● ACTION ITEM
Every line below should come back exactly as written, though the pictures stay out.

● DATA FOR REVIEW
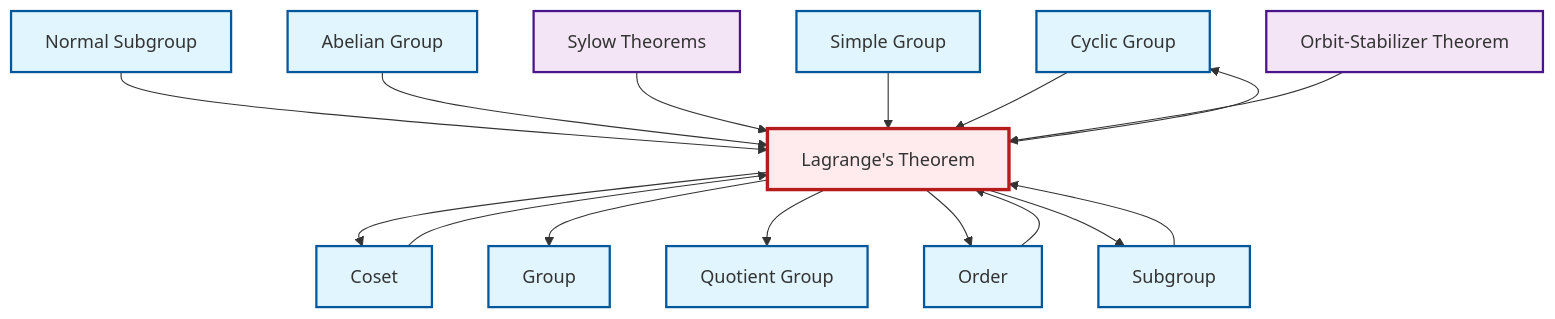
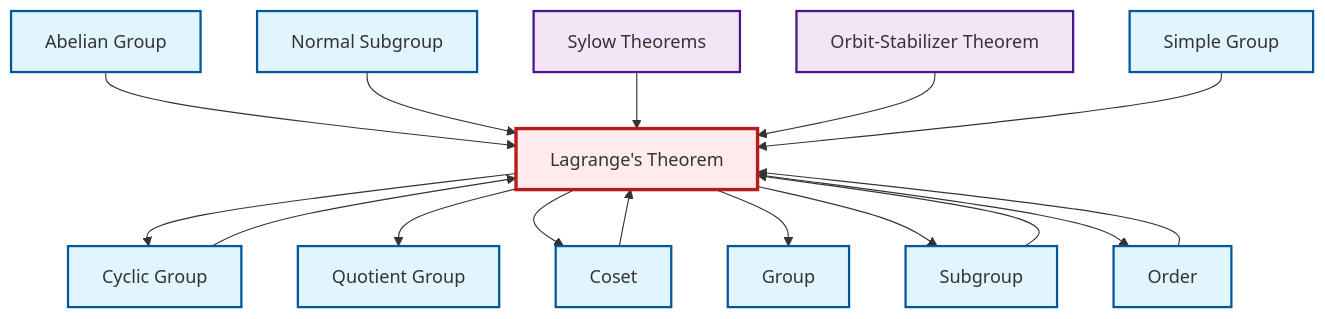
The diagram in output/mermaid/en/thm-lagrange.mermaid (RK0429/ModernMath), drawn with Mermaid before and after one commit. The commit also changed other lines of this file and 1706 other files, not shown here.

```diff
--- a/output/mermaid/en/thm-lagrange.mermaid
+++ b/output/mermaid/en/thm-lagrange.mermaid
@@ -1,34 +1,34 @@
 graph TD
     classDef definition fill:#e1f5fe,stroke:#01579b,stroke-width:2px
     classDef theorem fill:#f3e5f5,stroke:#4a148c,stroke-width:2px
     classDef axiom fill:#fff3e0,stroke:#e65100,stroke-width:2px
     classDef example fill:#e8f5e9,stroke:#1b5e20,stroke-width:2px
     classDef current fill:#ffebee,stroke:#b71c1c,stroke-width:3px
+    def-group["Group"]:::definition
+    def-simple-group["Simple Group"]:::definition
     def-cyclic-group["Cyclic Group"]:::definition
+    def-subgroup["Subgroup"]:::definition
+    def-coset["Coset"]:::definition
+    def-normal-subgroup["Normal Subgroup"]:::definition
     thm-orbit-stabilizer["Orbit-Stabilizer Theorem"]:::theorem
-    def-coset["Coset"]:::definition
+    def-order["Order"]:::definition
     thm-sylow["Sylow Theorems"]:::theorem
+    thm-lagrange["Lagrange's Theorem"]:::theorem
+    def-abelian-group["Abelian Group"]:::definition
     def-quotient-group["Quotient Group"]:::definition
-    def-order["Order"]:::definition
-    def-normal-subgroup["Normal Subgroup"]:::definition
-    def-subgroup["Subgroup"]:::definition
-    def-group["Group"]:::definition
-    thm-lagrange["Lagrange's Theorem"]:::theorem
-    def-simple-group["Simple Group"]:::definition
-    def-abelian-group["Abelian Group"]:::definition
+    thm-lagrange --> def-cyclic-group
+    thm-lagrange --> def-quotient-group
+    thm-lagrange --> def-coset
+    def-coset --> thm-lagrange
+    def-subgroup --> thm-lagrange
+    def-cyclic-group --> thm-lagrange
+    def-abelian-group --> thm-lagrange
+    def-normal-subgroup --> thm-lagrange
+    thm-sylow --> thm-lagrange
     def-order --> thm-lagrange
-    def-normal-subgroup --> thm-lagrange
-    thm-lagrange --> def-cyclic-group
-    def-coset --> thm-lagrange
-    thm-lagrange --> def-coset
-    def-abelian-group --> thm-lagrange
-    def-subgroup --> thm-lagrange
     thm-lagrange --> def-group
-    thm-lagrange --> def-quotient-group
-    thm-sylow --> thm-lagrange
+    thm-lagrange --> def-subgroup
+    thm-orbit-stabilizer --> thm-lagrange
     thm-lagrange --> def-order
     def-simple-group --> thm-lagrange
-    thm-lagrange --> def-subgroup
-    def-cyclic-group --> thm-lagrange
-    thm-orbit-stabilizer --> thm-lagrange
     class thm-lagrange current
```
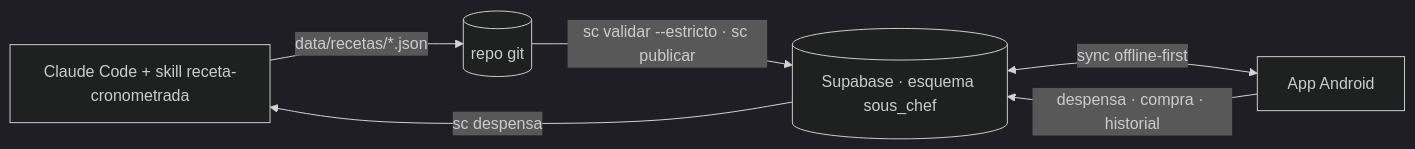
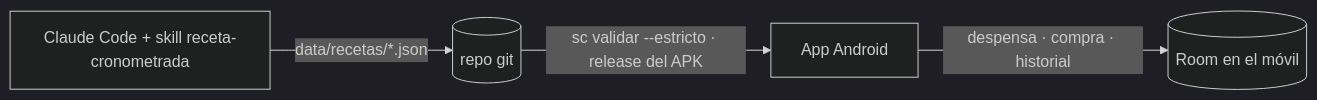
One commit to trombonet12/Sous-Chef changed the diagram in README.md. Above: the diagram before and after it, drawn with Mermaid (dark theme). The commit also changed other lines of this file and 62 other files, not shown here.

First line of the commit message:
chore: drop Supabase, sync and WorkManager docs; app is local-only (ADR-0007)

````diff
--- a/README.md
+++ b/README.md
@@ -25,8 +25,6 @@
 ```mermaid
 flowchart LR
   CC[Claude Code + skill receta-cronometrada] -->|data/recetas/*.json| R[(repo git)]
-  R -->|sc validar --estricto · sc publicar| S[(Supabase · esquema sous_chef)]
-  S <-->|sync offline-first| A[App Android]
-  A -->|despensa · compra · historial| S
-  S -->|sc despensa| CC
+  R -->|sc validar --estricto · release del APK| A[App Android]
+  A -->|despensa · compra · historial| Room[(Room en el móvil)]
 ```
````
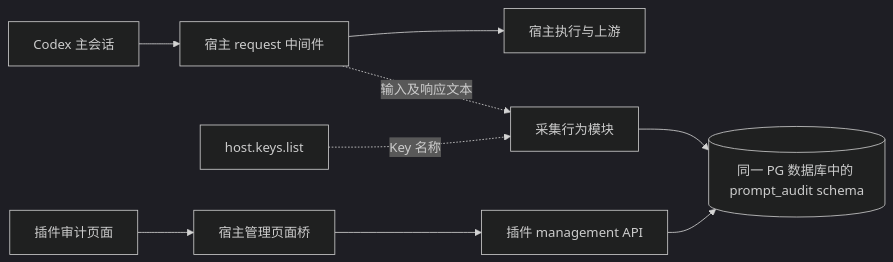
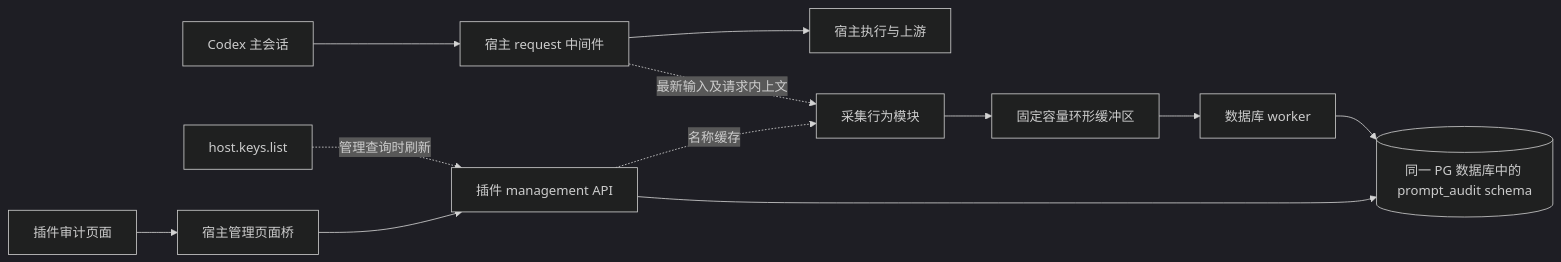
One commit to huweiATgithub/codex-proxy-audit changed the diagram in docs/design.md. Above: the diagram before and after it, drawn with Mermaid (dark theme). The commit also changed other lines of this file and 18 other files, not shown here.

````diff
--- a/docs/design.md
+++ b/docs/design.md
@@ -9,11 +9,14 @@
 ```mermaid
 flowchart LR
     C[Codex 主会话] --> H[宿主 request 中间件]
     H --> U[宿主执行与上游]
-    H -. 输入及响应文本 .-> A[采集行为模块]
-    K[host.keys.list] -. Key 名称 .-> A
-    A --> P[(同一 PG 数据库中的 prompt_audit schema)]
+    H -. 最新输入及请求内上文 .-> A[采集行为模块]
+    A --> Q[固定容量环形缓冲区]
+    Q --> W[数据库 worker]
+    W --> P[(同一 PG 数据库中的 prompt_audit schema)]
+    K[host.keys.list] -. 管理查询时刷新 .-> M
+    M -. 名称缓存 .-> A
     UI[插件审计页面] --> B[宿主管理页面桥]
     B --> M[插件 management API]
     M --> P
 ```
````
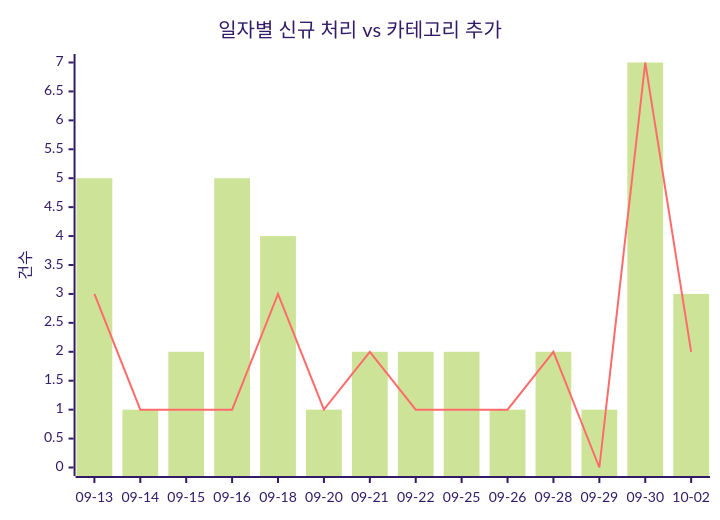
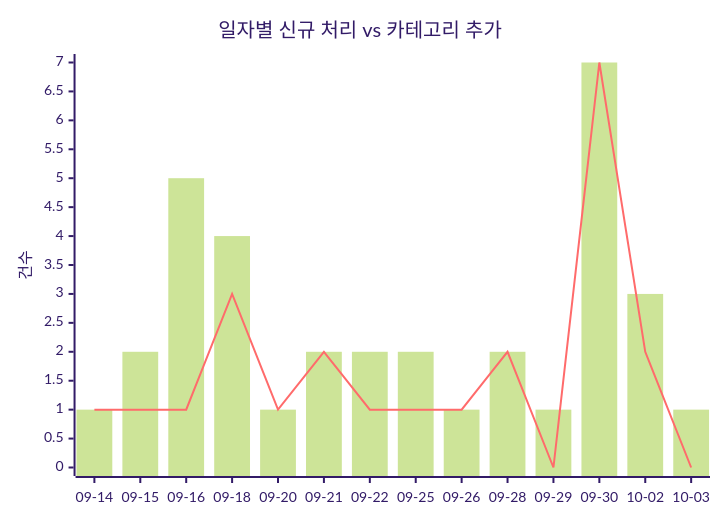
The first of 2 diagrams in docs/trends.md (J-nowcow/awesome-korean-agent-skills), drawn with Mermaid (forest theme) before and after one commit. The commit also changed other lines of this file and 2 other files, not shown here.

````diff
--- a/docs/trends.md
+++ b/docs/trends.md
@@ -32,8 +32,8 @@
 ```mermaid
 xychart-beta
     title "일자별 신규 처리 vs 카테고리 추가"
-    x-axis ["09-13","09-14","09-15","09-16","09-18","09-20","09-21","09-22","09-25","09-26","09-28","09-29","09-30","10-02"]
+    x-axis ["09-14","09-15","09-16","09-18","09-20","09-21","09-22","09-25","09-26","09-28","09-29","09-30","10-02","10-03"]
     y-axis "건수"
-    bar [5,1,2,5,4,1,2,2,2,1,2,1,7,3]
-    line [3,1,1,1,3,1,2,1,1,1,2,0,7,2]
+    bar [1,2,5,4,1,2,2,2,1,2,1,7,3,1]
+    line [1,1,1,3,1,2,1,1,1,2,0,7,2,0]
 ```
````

● EXERCISE OUTPUT
The diagram in output/mermaid/en/thm-lagrange.mermaid (RK0429/ModernMath), drawn with Mermaid before and after one commit. The commit also changed other lines of this file and 1706 other files, not shown here.

```diff
--- a/output/mermaid/en/thm-lagrange.mermaid
+++ b/output/mermaid/en/thm-lagrange.mermaid
@@ -1,34 +1,34 @@
 graph TD
     classDef definition fill:#e1f5fe,stroke:#01579b,stroke-width:2px
     classDef theorem fill:#f3e5f5,stroke:#4a148c,stroke-width:2px
     classDef axiom fill:#fff3e0,stroke:#e65100,stroke-width:2px
     classDef example fill:#e8f5e9,stroke:#1b5e20,stroke-width:2px
     classDef current fill:#ffebee,stroke:#b71c1c,stroke-width:3px
+    def-group["Group"]:::definition
+    def-simple-group["Simple Group"]:::definition
     def-cyclic-group["Cyclic Group"]:::definition
+    def-subgroup["Subgroup"]:::definition
+    def-coset["Coset"]:::definition
+    def-normal-subgroup["Normal Subgroup"]:::definition
     thm-orbit-stabilizer["Orbit-Stabilizer Theorem"]:::theorem
-    def-coset["Coset"]:::definition
+    def-order["Order"]:::definition
     thm-sylow["Sylow Theorems"]:::theorem
+    thm-lagrange["Lagrange's Theorem"]:::theorem
+    def-abelian-group["Abelian Group"]:::definition
     def-quotient-group["Quotient Group"]:::definition
-    def-order["Order"]:::definition
-    def-normal-subgroup["Normal Subgroup"]:::definition
-    def-subgroup["Subgroup"]:::definition
-    def-group["Group"]:::definition
-    thm-lagrange["Lagrange's Theorem"]:::theorem
-    def-simple-group["Simple Group"]:::definition
-    def-abelian-group["Abelian Group"]:::definition
+    thm-lagrange --> def-cyclic-group
+    thm-lagrange --> def-quotient-group
+    thm-lagrange --> def-coset
+    def-coset --> thm-lagrange
+    def-subgroup --> thm-lagrange
+    def-cyclic-group --> thm-lagrange
+    def-abelian-group --> thm-lagrange
+    def-normal-subgroup --> thm-lagrange
+    thm-sylow --> thm-lagrange
     def-order --> thm-lagrange
-    def-normal-subgroup --> thm-lagrange
-    thm-lagrange --> def-cyclic-group
-    def-coset --> thm-lagrange
-    thm-lagrange --> def-coset
-    def-abelian-group --> thm-lagrange
-    def-subgroup --> thm-lagrange
     thm-lagrange --> def-group
-    thm-lagrange --> def-quotient-group
-    thm-sylow --> thm-lagrange
+    thm-lagrange --> def-subgroup
+    thm-orbit-stabilizer --> thm-lagrange
     thm-lagrange --> def-order
     def-simple-group --> thm-lagrange
-    thm-lagrange --> def-subgroup
-    def-cyclic-group --> thm-lagrange
-    thm-orbit-stabilizer --> thm-lagrange
     class thm-lagrange current
```
One commit to trombonet12/Sous-Chef changed the diagram in README.md. Above: the diagram before and after it, drawn with Mermaid (dark theme). The commit also changed other lines of this file and 62 other files, not shown here.

First line of the commit message:
chore: drop Supabase, sync and WorkManager docs; app is local-only (ADR-0007)

````diff
--- a/README.md
+++ b/README.md
@@ -25,8 +25,6 @@
 ```mermaid
 flowchart LR
   CC[Claude Code + skill receta-cronometrada] -->|data/recetas/*.json| R[(repo git)]
-  R -->|sc validar --estricto · sc publicar| S[(Supabase · esquema sous_chef)]
-  S <-->|sync offline-first| A[App Android]
-  A -->|despensa · compra · historial| S
-  S -->|sc despensa| CC
+  R -->|sc validar --estricto · release del APK| A[App Android]
+  A -->|despensa · compra · historial| Room[(Room en el móvil)]
 ```
````
One commit to huweiATgithub/codex-proxy-audit changed the diagram in docs/design.md. Above: the diagram before and after it, drawn with Mermaid (dark theme). The commit also changed other lines of this file and 18 other files, not shown here.

````diff
--- a/docs/design.md
+++ b/docs/design.md
@@ -9,11 +9,14 @@
 ```mermaid
 flowchart LR
     C[Codex 主会话] --> H[宿主 request 中间件]
     H --> U[宿主执行与上游]
-    H -. 输入及响应文本 .-> A[采集行为模块]
-    K[host.keys.list] -. Key 名称 .-> A
-    A --> P[(同一 PG 数据库中的 prompt_audit schema)]
+    H -. 最新输入及请求内上文 .-> A[采集行为模块]
+    A --> Q[固定容量环形缓冲区]
+    Q --> W[数据库 worker]
+    W --> P[(同一 PG 数据库中的 prompt_audit schema)]
+    K[host.keys.list] -. 管理查询时刷新 .-> M
+    M -. 名称缓存 .-> A
     UI[插件审计页面] --> B[宿主管理页面桥]
     B --> M[插件 management API]
     M --> P
 ```
````
The first of 2 diagrams in docs/trends.md (J-nowcow/awesome-korean-agent-skills), drawn with Mermaid (forest theme) before and after one commit. The commit also changed other lines of this file and 2 other files, not shown here.

````diff
--- a/docs/trends.md
+++ b/docs/trends.md
@@ -32,8 +32,8 @@
 ```mermaid
 xychart-beta
     title "일자별 신규 처리 vs 카테고리 추가"
-    x-axis ["09-13","09-14","09-15","09-16","09-18","09-20","09-21","09-22","09-25","09-26","09-28","09-29","09-30","10-02"]
+    x-axis ["09-14","09-15","09-16","09-18","09-20","09-21","09-22","09-25","09-26","09-28","09-29","09-30","10-02","10-03"]
     y-axis "건수"
-    bar [5,1,2,5,4,1,2,2,2,1,2,1,7,3]
-    line [3,1,1,1,3,1,2,1,1,1,2,0,7,2]
+    bar [1,2,5,4,1,2,2,2,1,2,1,7,3,1]
+    line [1,1,1,3,1,2,1,1,1,2,0,7,2,0]
 ```
````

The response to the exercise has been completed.